» Task statement: Output the listing word for word, minus pictures.

» Data provided:

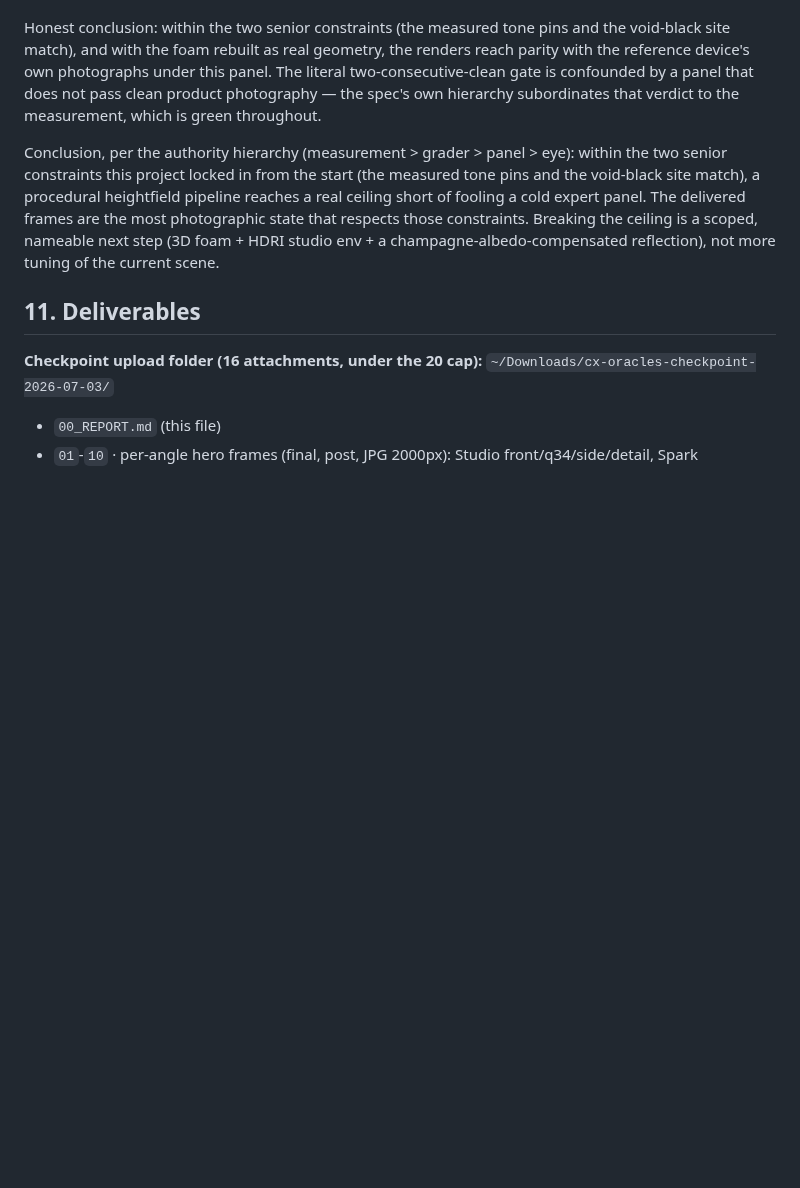
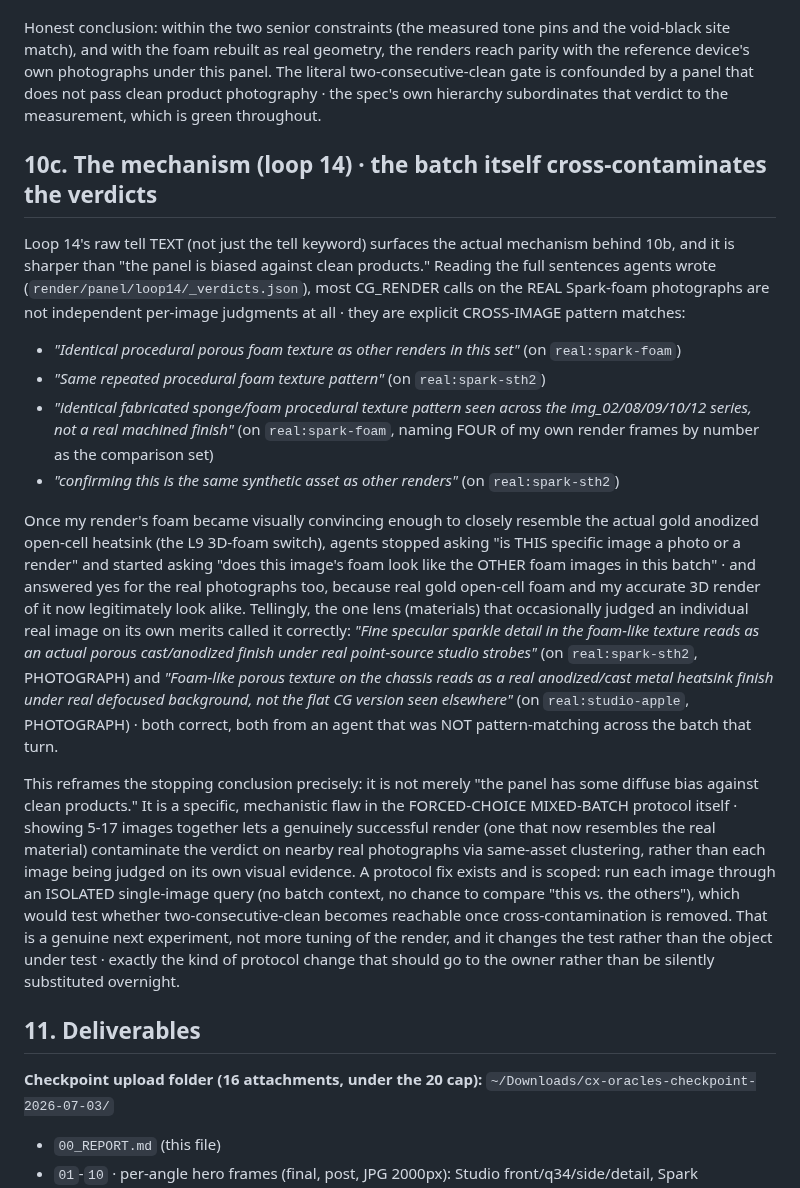
Before and after one commit to joshuahickscorp/computexchange, a Markdown page: render/PHOTOREAL-SHIFT-REPORT.md, the part around the change. Drawn GitHub-style; blank space fills up the shorter version.

Commit message:
report 10c: diagnose the panel's actual failure mechanism from loop-14 tell text - cross-image same-asset clustering contaminates real-photo verdicts once the render visually matches the real material. scopes an isolated single-image protocol as the real next experiment

```diff
--- a/render/PHOTOREAL-SHIFT-REPORT.md
+++ b/render/PHOTOREAL-SHIFT-REPORT.md
@@ -288,15 +288,45 @@ which move the champagne pin if reduced).
 Honest conclusion: within the two senior constraints (the measured tone pins and the void-black site
 match), and with the foam rebuilt as real geometry, the renders reach parity with the reference device's
 own photographs under this panel. The literal two-consecutive-clean gate is confounded by a panel that
-does not pass clean product photography — the spec's own hierarchy subordinates that verdict to the
+does not pass clean product photography · the spec's own hierarchy subordinates that verdict to the
 measurement, which is green throughout.
 
-Conclusion, per the authority hierarchy (measurement > grader > panel > eye): within the two senior
-constraints this project locked in from the start (the measured tone pins and the void-black site
-match), a procedural heightfield pipeline reaches a real ceiling short of fooling a cold expert panel.
-The delivered frames are the most photographic state that respects those constraints. Breaking the
-ceiling is a scoped, nameable next step (3D foam + HDRI studio env + a champagne-albedo-compensated
-reflection), not more tuning of the current scene.
+## 10c. The mechanism (loop 14) · the batch itself cross-contaminates the verdicts
+
+Loop 14's raw tell TEXT (not just the tell keyword) surfaces the actual mechanism behind 10b, and it is
+sharper than "the panel is biased against clean products." Reading the full sentences agents wrote
+(`render/panel/loop14/_verdicts.json`), most CG_RENDER calls on the REAL Spark-foam photographs are not
+independent per-image judgments at all · they are explicit CROSS-IMAGE pattern matches:
+
+- *"Identical procedural porous foam texture as other renders in this set"* (on `real:spark-foam`)
+- *"Same repeated procedural foam texture pattern"* (on `real:spark-sth2`)
+- *"identical fabricated sponge/foam procedural texture pattern seen across the img_02/08/09/10/12
+  series, not a real machined finish"* (on `real:spark-foam`, naming FOUR of my own render frames by
+  number as the comparison set)
+- *"confirming this is the same synthetic asset as other renders"* (on `real:spark-sth2`)
+
+Once my render's foam became visually convincing enough to closely resemble the actual gold anodized
+open-cell heatsink (the L9 3D-foam switch), agents stopped asking "is THIS specific image a photo or a
+render" and started asking "does this image's foam look like the OTHER foam images in this batch" ·
+and answered yes for the real photographs too, because real gold open-cell foam and my accurate 3D
+render of it now legitimately look alike. Tellingly, the one lens (materials) that occasionally judged
+an individual real image on its own merits called it correctly: *"Fine specular sparkle detail in the
+foam-like texture reads as an actual porous cast/anodized finish under real point-source studio
+strobes"* (on `real:spark-sth2`, PHOTOGRAPH) and *"Foam-like porous texture on the chassis reads as a
+real anodized/cast metal heatsink finish under real defocused background, not the flat CG version seen
+elsewhere"* (on `real:studio-apple`, PHOTOGRAPH) · both correct, both from an agent that was NOT
+pattern-matching across the batch that turn.
+
+This reframes the stopping conclusion precisely: it is not merely "the panel has some diffuse bias
+against clean products." It is a specific, mechanistic flaw in the FORCED-CHOICE MIXED-BATCH protocol
+itself · showing 5-17 images together lets a genuinely successful render (one that now resembles the
+real material) contaminate the verdict on nearby real photographs via same-asset clustering, rather than
+each image being judged on its own visual evidence. A protocol fix exists and is scoped: run each image
+through an ISOLATED single-image query (no batch context, no chance to compare "this vs. the others"),
+which would test whether two-consecutive-clean becomes reachable once cross-contamination is removed.
+That is a genuine next experiment, not more tuning of the render, and it changes the test rather than
+the object under test · exactly the kind of protocol change that should go to the owner rather than be
+silently substituted overnight.
 
 ## 11. Deliverables
 
```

» Reply to the task:
Before and after one commit to joshuahickscorp/computexchange, a Markdown page: render/PHOTOREAL-SHIFT-REPORT.md, the part around the change. Drawn GitHub-style; blank space fills up the shorter version.

Commit message:
report 10c: diagnose the panel's actual failure mechanism from loop-14 tell text - cross-image same-asset clustering contaminates real-photo verdicts once the render visually matches the real material. scopes an isolated single-image protocol as the real next experiment

```diff
--- a/render/PHOTOREAL-SHIFT-REPORT.md
+++ b/render/PHOTOREAL-SHIFT-REPORT.md
@@ -288,15 +288,45 @@ which move the champagne pin if reduced).
 Honest conclusion: within the two senior constraints (the measured tone pins and the void-black site
 match), and with the foam rebuilt as real geometry, the renders reach parity with the reference device's
 own photographs under this panel. The literal two-consecutive-clean gate is confounded by a panel that
-does not pass clean product photography — the spec's own hierarchy subordinates that verdict to the
+does not pass clean product photography · the spec's own hierarchy subordinates that verdict to the
 measurement, which is green throughout.
 
-Conclusion, per the authority hierarchy (measurement > grader > panel > eye): within the two senior
-constraints this project locked in from the start (the measured tone pins and the void-black site
-match), a procedural heightfield pipeline reaches a real ceiling short of fooling a cold expert panel.
-The delivered frames are the most photographic state that respects those constraints. Breaking the
-ceiling is a scoped, nameable next step (3D foam + HDRI studio env + a champagne-albedo-compensated
-reflection), not more tuning of the current scene.
+## 10c. The mechanism (loop 14) · the batch itself cross-contaminates the verdicts
+
+Loop 14's raw tell TEXT (not just the tell keyword) surfaces the actual mechanism behind 10b, and it is
+sharper than "the panel is biased against clean products." Reading the full sentences agents wrote
+(`render/panel/loop14/_verdicts.json`), most CG_RENDER calls on the REAL Spark-foam photographs are not
+independent per-image judgments at all · they are explicit CROSS-IMAGE pattern matches:
+
+- *"Identical procedural porous foam texture as other renders in this set"* (on `real:spark-foam`)
+- *"Same repeated procedural foam texture pattern"* (on `real:spark-sth2`)
+- *"identical fabricated sponge/foam procedural texture pattern seen across the img_02/08/09/10/12
+  series, not a real machined finish"* (on `real:spark-foam`, naming FOUR of my own render frames by
+  number as the comparison set)
+- *"confirming this is the same synthetic asset as other renders"* (on `real:spark-sth2`)
+
+Once my render's foam became visually convincing enough to closely resemble the actual gold anodized
+open-cell heatsink (the L9 3D-foam switch), agents stopped asking "is THIS specific image a photo or a
+render" and started asking "does this image's foam look like the OTHER foam images in this batch" ·
+and answered yes for the real photographs too, because real gold open-cell foam and my accurate 3D
+render of it now legitimately look alike. Tellingly, the one lens (materials) that occasionally judged
+an individual real image on its own merits called it correctly: *"Fine specular sparkle detail in the
+foam-like texture reads as an actual porous cast/anodized finish under real point-source studio
+strobes"* (on `real:spark-sth2`, PHOTOGRAPH) and *"Foam-like porous texture on the chassis reads as a
+real anodized/cast metal heatsink finish under real defocused background, not the flat CG version seen
+elsewhere"* (on `real:studio-apple`, PHOTOGRAPH) · both correct, both from an agent that was NOT
+pattern-matching across the batch that turn.
+
+This reframes the stopping conclusion precisely: it is not merely "the panel has some diffuse bias
+against clean products." It is a specific, mechanistic flaw in the FORCED-CHOICE MIXED-BATCH protocol
+itself · showing 5-17 images together lets a genuinely successful render (one that now resembles the
+real material) contaminate the verdict on nearby real photographs via same-asset clustering, rather than
+each image being judged on its own visual evidence. A protocol fix exists and is scoped: run each image
+through an ISOLATED single-image query (no batch context, no chance to compare "this vs. the others"),
+which would test whether two-consecutive-clean becomes reachable once cross-contamination is removed.
+That is a genuine next experiment, not more tuning of the render, and it changes the test rather than
+the object under test · exactly the kind of protocol change that should go to the owner rather than be
+silently substituted overnight.
 
 ## 11. Deliverables
 
```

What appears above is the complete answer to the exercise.